When I was a kid, I would spend hours upon hours drawing. For a while, I was convinced I’d grow up to be a Disney animator. Pictionary and Win, Lose, or Draw were staples of my childhood. And if you were to ever take a look at my school notebooks, you’d see more doodles than notes. I guess it was obvious, even from an early age, that I was a visual thinker.

Fast forward 25 years and nothing has really changed. Sure, I didn’t become an artist (I became a marketer by way of sales), but visual thinking still rules my way of problem solving and developing new ideas.

As a manager, I look to impart many of the things I’ve learned in my career to my team. But, more importantly, I look to foster an environment where my team can learn new things for themselves (and teach me). I try to plant seeds, but I lean on them to water them and make them grow. Whether this is the right way to manage? Who knows, but things have gone well in my career so far and I don’t think anyone who’s ever worked for me has hated it.

For my team, ideation and innovation is paramount. It’s the one place where I’m quite demanding. If you’re on my team, I’m going to push you to come up with fresh (and fleshed-out) ideas. But how do we get the ball moving?


My method of brainstorming isn’t revolutionary, but it’s also a little different than what I used to think brainstorming was. For one, I never schedule a “brainstorming” session without giving ample notice. There’s nothing worse than being asked for ideas right on the spot. For some people that might not be a big deal, but others it’s a nightmare. Putting someone on the spot will usually lead to a pretty crappy idea.

To maximize productivity, I give my team fair warning days in advance. I expect them to give serious thought over a few days and bring ideas that have a even the shortest leg to stand on to our session.

Then, instead of having one person act as secretary, writing the ideas down on a whiteboard as their thrown out by the team, I start by asking one person to draw their idea. Yes…draw*.

For whatever reason, I’ve found that drawing out ideas allows everyone to start approaching the idea a little differently and it allows iteration to take place much more quickly.

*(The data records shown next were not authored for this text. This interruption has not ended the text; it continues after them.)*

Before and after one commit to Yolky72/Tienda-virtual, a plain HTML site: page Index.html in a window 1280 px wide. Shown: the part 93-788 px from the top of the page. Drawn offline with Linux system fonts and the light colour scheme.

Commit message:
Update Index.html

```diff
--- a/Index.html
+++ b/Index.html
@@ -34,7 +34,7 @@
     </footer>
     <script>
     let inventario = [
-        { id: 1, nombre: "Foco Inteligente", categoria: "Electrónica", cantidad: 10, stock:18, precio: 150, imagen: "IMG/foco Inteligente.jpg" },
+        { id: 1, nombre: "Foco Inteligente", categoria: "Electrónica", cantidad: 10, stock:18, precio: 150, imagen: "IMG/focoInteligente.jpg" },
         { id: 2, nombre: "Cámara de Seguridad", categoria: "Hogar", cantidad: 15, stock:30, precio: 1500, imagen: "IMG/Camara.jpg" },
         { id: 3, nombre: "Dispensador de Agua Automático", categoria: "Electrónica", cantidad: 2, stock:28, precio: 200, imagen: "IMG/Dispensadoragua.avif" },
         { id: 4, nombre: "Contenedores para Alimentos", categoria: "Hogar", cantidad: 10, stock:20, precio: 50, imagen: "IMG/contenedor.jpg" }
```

Participation from the team also increases and focus on the “idea” is typically deep. Once we feel we have enough of the idea drawn out, the doodler gets to choose the next person who will draw their idea.

What I’ve seen in my experience is round after round of doodles and ideas that get nurtured in real-time by nearly everyone on the team. Not every idea will be a good one, but we typically always leave with a bunch of really good ones. And even better, our sessions are truly a team effort (and even fun sometimes).

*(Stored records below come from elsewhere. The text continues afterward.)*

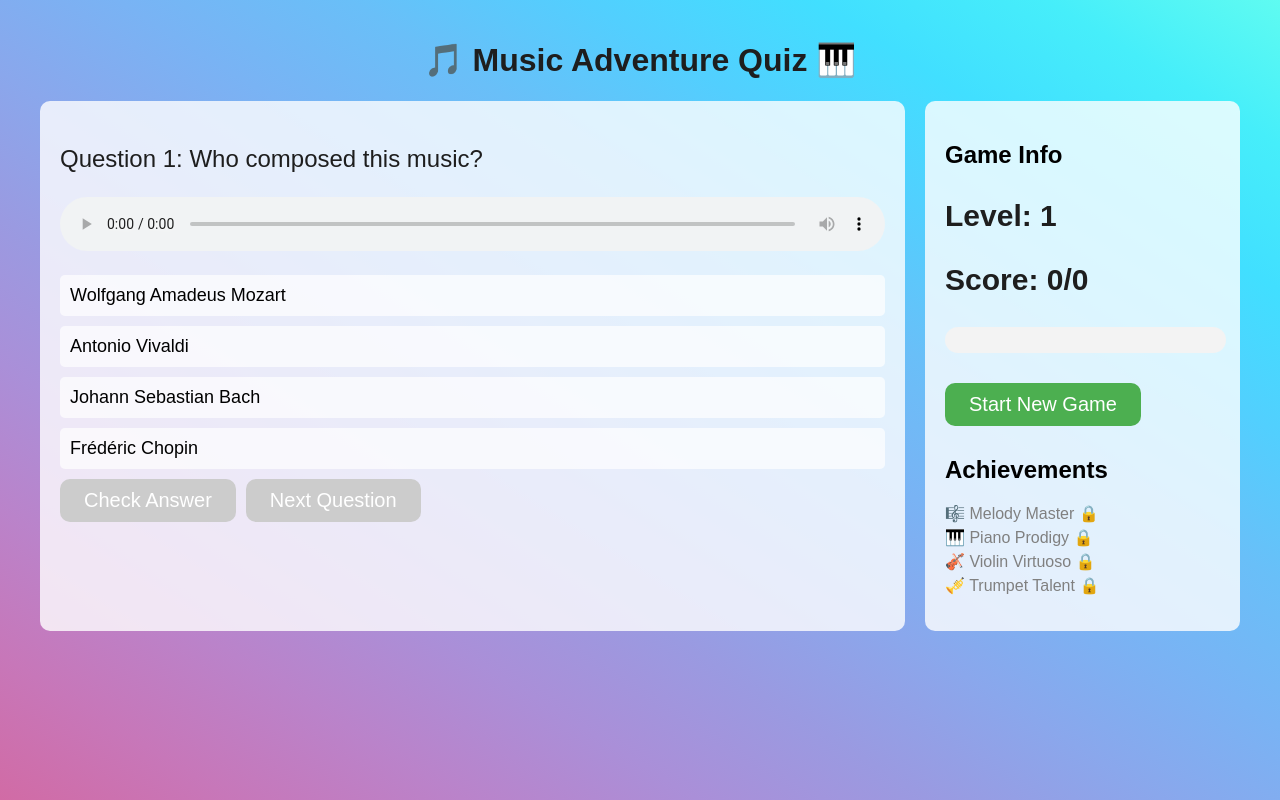
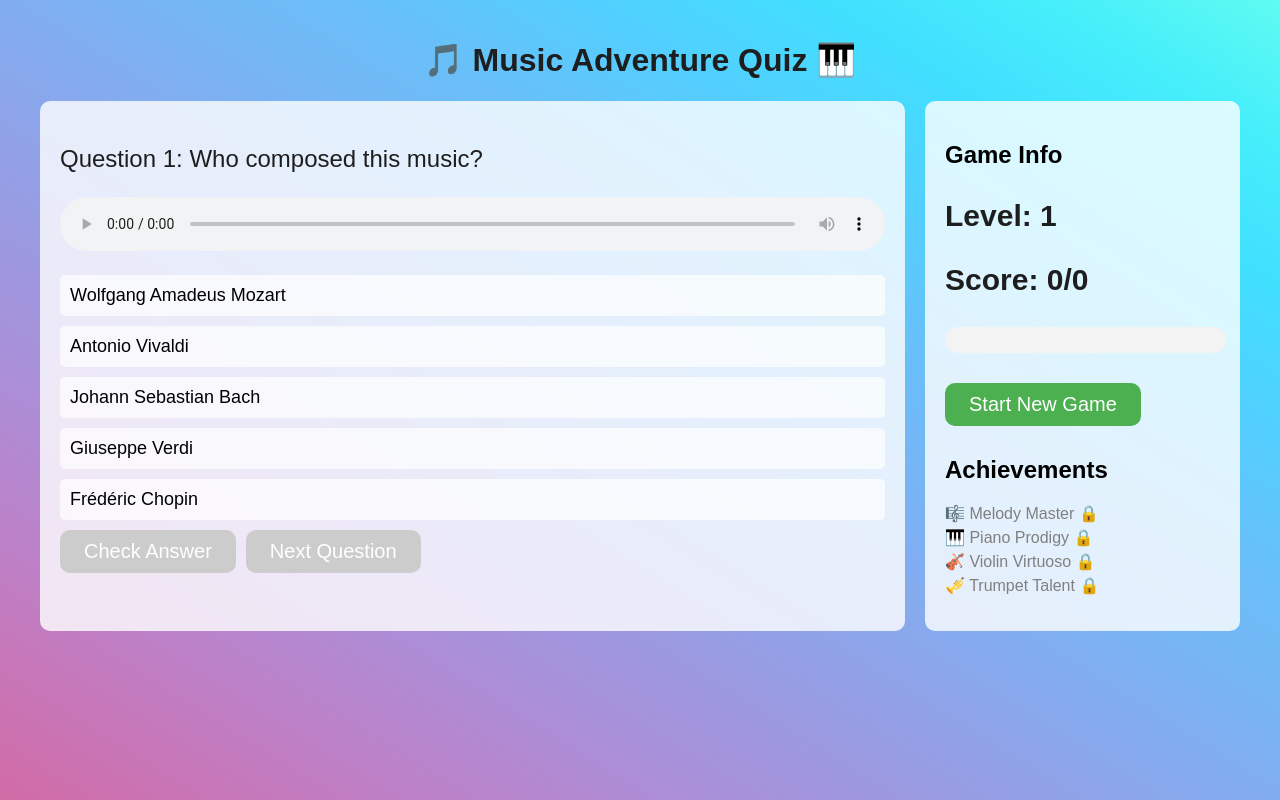
Before and after one commit to mariolambe/classical-music-quiz, a React (Create React App) app: page / in a window 1280 px wide. Built offline with nearby package versions, Linux system fonts and the light colour scheme.

Commit message:
Update App.tsx

```diff
--- a/src/App.tsx
+++ b/src/App.tsx
@@ -26,6 +26,12 @@ const classicalMusicQuiz: Song[] = [
     music_link: "https://upload.wikimedia.org/wikipedia/commons/4/43/JOHN_MICHEL_CELLO-J_S_BACH_CELLO_SUITE_1_in_G_Prelude.ogg",
     image_link: "https://upload.wikimedia.org/wikipedia/commons/6/6a/Johann_Sebastian_Bach.jpg",
     fun_fact: "Bach had 20 children and many of them became musicians too!"
+  },
+  {
+    composer: "Giuseppe Verdi",
+    music_link: "https://upload.wikimedia.org/wikipedia/commons/d/dc/ICBSA_Verdi_-_Il_trovatore%2C_Tacea_la_notte_placida.ogg",
+    image_link: "https://upload.wikimedia.org/wikipedia/commons/1/19/Verdi_by_Giovanni_Boldini.jpg",
+    fun_fact: "Giuseppe Verdi was so passionate about gardening that he once said if he hadn’t been a composer, he would have been a farmer!"
   },
   {
     composer: "Frédéric Chopin",
```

How do you help foster creativity and ideation?

*typically stick figures. Very seldom Mona Lisas.